Task details.
Provide the entries once more, identical in every word.

== Segment start ==

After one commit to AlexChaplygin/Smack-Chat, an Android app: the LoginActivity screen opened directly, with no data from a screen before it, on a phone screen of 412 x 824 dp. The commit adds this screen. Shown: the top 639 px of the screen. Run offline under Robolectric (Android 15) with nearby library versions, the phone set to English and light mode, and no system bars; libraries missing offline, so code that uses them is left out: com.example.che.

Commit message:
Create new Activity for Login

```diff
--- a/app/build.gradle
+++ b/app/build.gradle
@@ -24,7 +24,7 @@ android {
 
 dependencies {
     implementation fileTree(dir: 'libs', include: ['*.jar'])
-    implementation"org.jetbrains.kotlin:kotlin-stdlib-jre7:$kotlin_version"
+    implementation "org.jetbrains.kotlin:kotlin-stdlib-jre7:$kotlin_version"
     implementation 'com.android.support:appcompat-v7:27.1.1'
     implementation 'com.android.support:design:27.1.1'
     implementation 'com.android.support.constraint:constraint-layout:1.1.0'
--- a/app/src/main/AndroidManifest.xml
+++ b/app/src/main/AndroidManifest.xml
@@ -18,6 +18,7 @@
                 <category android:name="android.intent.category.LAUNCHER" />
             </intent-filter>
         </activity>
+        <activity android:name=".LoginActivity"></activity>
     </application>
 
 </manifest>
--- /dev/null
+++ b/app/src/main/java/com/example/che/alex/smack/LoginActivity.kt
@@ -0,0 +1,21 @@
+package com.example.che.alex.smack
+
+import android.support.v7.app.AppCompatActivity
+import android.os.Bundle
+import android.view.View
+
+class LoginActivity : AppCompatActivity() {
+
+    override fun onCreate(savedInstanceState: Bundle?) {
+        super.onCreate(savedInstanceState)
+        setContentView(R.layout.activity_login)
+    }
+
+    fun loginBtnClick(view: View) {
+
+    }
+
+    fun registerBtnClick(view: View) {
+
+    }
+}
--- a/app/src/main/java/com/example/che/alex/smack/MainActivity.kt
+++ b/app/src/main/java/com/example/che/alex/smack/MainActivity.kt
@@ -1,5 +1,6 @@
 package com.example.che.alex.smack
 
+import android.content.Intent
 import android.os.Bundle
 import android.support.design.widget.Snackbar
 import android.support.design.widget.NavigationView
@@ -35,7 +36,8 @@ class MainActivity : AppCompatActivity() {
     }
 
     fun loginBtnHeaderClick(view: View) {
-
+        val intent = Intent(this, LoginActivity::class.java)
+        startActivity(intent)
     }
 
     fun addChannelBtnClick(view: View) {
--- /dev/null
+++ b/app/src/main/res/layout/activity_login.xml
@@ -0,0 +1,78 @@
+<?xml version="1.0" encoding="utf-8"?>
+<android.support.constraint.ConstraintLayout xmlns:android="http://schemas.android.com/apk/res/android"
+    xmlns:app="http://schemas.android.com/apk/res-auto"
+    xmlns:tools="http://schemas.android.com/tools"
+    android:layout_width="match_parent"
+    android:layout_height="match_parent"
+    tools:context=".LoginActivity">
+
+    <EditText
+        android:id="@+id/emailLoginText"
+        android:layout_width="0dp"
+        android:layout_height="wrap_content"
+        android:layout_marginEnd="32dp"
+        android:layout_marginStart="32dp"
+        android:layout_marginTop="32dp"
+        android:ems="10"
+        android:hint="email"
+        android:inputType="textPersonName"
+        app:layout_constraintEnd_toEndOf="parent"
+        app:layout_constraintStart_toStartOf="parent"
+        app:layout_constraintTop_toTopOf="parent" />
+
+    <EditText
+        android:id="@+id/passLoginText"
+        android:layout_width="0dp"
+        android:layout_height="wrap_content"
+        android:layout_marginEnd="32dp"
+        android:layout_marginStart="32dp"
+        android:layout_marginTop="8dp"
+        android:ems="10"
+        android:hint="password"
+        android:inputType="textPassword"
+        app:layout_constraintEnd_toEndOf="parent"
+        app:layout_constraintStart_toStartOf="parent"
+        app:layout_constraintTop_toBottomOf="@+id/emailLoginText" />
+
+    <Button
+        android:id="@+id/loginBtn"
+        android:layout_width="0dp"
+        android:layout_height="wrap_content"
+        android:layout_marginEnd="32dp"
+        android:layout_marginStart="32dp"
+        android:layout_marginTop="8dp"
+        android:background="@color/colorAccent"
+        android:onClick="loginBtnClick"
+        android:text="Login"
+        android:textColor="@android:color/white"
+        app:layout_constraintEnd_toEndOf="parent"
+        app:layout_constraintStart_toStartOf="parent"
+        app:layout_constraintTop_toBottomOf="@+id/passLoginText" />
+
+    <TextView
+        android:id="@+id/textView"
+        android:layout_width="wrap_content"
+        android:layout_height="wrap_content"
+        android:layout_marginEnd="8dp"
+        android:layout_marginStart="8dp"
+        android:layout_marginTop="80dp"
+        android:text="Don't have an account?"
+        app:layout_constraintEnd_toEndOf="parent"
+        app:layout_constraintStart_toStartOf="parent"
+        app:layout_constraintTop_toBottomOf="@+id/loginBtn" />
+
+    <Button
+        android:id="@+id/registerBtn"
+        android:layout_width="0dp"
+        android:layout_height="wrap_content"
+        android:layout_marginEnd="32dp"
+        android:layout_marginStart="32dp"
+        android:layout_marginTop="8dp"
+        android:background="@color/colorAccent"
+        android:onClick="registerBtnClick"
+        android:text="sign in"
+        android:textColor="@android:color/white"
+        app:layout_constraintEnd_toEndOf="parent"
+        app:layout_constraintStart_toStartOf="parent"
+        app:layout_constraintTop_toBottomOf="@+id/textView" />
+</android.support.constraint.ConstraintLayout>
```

== Segment end ==

Output of the exercise.
After one commit to AlexChaplygin/Smack-Chat, an Android app: the LoginActivity screen opened directly, with no data from a screen before it, on a phone screen of 412 x 824 dp. The commit adds this screen. Shown: the top 639 px of the screen. Run offline under Robolectric (Android 15) with nearby library versions, the phone set to English and light mode, and no system bars; libraries missing offline, so code that uses them is left out: com.example.che.

Commit message:
Create new Activity for Login

```diff
--- a/app/build.gradle
+++ b/app/build.gradle
@@ -24,7 +24,7 @@ android {
 
 dependencies {
     implementation fileTree(dir: 'libs', include: ['*.jar'])
-    implementation"org.jetbrains.kotlin:kotlin-stdlib-jre7:$kotlin_version"
+    implementation "org.jetbrains.kotlin:kotlin-stdlib-jre7:$kotlin_version"
     implementation 'com.android.support:appcompat-v7:27.1.1'
     implementation 'com.android.support:design:27.1.1'
     implementation 'com.android.support.constraint:constraint-layout:1.1.0'
--- a/app/src/main/AndroidManifest.xml
+++ b/app/src/main/AndroidManifest.xml
@@ -18,6 +18,7 @@
                 <category android:name="android.intent.category.LAUNCHER" />
             </intent-filter>
         </activity>
+        <activity android:name=".LoginActivity"></activity>
     </application>
 
 </manifest>
--- /dev/null
+++ b/app/src/main/java/com/example/che/alex/smack/LoginActivity.kt
@@ -0,0 +1,21 @@
+package com.example.che.alex.smack
+
+import android.support.v7.app.AppCompatActivity
+import android.os.Bundle
+import android.view.View
+
+class LoginActivity : AppCompatActivity() {
+
+    override fun onCreate(savedInstanceState: Bundle?) {
+        super.onCreate(savedInstanceState)
+        setContentView(R.layout.activity_login)
+    }
+
+    fun loginBtnClick(view: View) {
+
+    }
+
+    fun registerBtnClick(view: View) {
+
+    }
+}
--- a/app/src/main/java/com/example/che/alex/smack/MainActivity.kt
+++ b/app/src/main/java/com/example/che/alex/smack/MainActivity.kt
@@ -1,5 +1,6 @@
 package com.example.che.alex.smack
 
+import android.content.Intent
 import android.os.Bundle
 import android.support.design.widget.Snackbar
 import android.support.design.widget.NavigationView
@@ -35,7 +36,8 @@ class MainActivity : AppCompatActivity() {
     }
 
     fun loginBtnHeaderClick(view: View) {
-
+        val intent = Intent(this, LoginActivity::class.java)
+        startActivity(intent)
     }
 
     fun addChannelBtnClick(view: View) {
--- /dev/null
+++ b/app/src/main/res/layout/activity_login.xml
@@ -0,0 +1,78 @@
+<?xml version="1.0" encoding="utf-8"?>
+<android.support.constraint.ConstraintLayout xmlns:android="http://schemas.android.com/apk/res/android"
+    xmlns:app="http://schemas.android.com/apk/res-auto"
+    xmlns:tools="http://schemas.android.com/tools"
+    android:layout_width="match_parent"
+    android:layout_height="match_parent"
+    tools:context=".LoginActivity">
+
+    <EditText
+        android:id="@+id/emailLoginText"
+        android:layout_width="0dp"
+        android:layout_height="wrap_content"
+        android:layout_marginEnd="32dp"
+        android:layout_marginStart="32dp"
+        android:layout_marginTop="32dp"
+        android:ems="10"
+        android:hint="email"
+        android:inputType="textPersonName"
+        app:layout_constraintEnd_toEndOf="parent"
+        app:layout_constraintStart_toStartOf="parent"
+        app:layout_constraintTop_toTopOf="parent" />
+
+    <EditText
+        android:id="@+id/passLoginText"
+        android:layout_width="0dp"
+        android:layout_height="wrap_content"
+        android:layout_marginEnd="32dp"
+        android:layout_marginStart="32dp"
+        android:layout_marginTop="8dp"
+        android:ems="10"
+        android:hint="password"
+        android:inputType="textPassword"
+        app:layout_constraintEnd_toEndOf="parent"
+        app:layout_constraintStart_toStartOf="parent"
+        app:layout_constraintTop_toBottomOf="@+id/emailLoginText" />
+
+    <Button
+        android:id="@+id/loginBtn"
+        android:layout_width="0dp"
+        android:layout_height="wrap_content"
+        android:layout_marginEnd="32dp"
+        android:layout_marginStart="32dp"
+        android:layout_marginTop="8dp"
+        android:background="@color/colorAccent"
+        android:onClick="loginBtnClick"
+        android:text="Login"
+        android:textColor="@android:color/white"
+        app:layout_constraintEnd_toEndOf="parent"
+        app:layout_constraintStart_toStartOf="parent"
+        app:layout_constraintTop_toBottomOf="@+id/passLoginText" />
+
+    <TextView
+        android:id="@+id/textView"
+        android:layout_width="wrap_content"
+        android:layout_height="wrap_content"
+        android:layout_marginEnd="8dp"
+        android:layout_marginStart="8dp"
+        android:layout_marginTop="80dp"
+        android:text="Don't have an account?"
+        app:layout_constraintEnd_toEndOf="parent"
+        app:layout_constraintStart_toStartOf="parent"
+        app:layout_constraintTop_toBottomOf="@+id/loginBtn" />
+
+    <Button
+        android:id="@+id/registerBtn"
+        android:layout_width="0dp"
+        android:layout_height="wrap_content"
+        android:layout_marginEnd="32dp"
+        android:layout_marginStart="32dp"
+        android:layout_marginTop="8dp"
+        android:background="@color/colorAccent"
+        android:onClick="registerBtnClick"
+        android:text="sign in"
+        android:textColor="@android:color/white"
+        app:layout_constraintEnd_toEndOf="parent"
+        app:layout_constraintStart_toStartOf="parent"
+        app:layout_constraintTop_toBottomOf="@+id/textView" />
+</android.support.constraint.ConstraintLayout>
```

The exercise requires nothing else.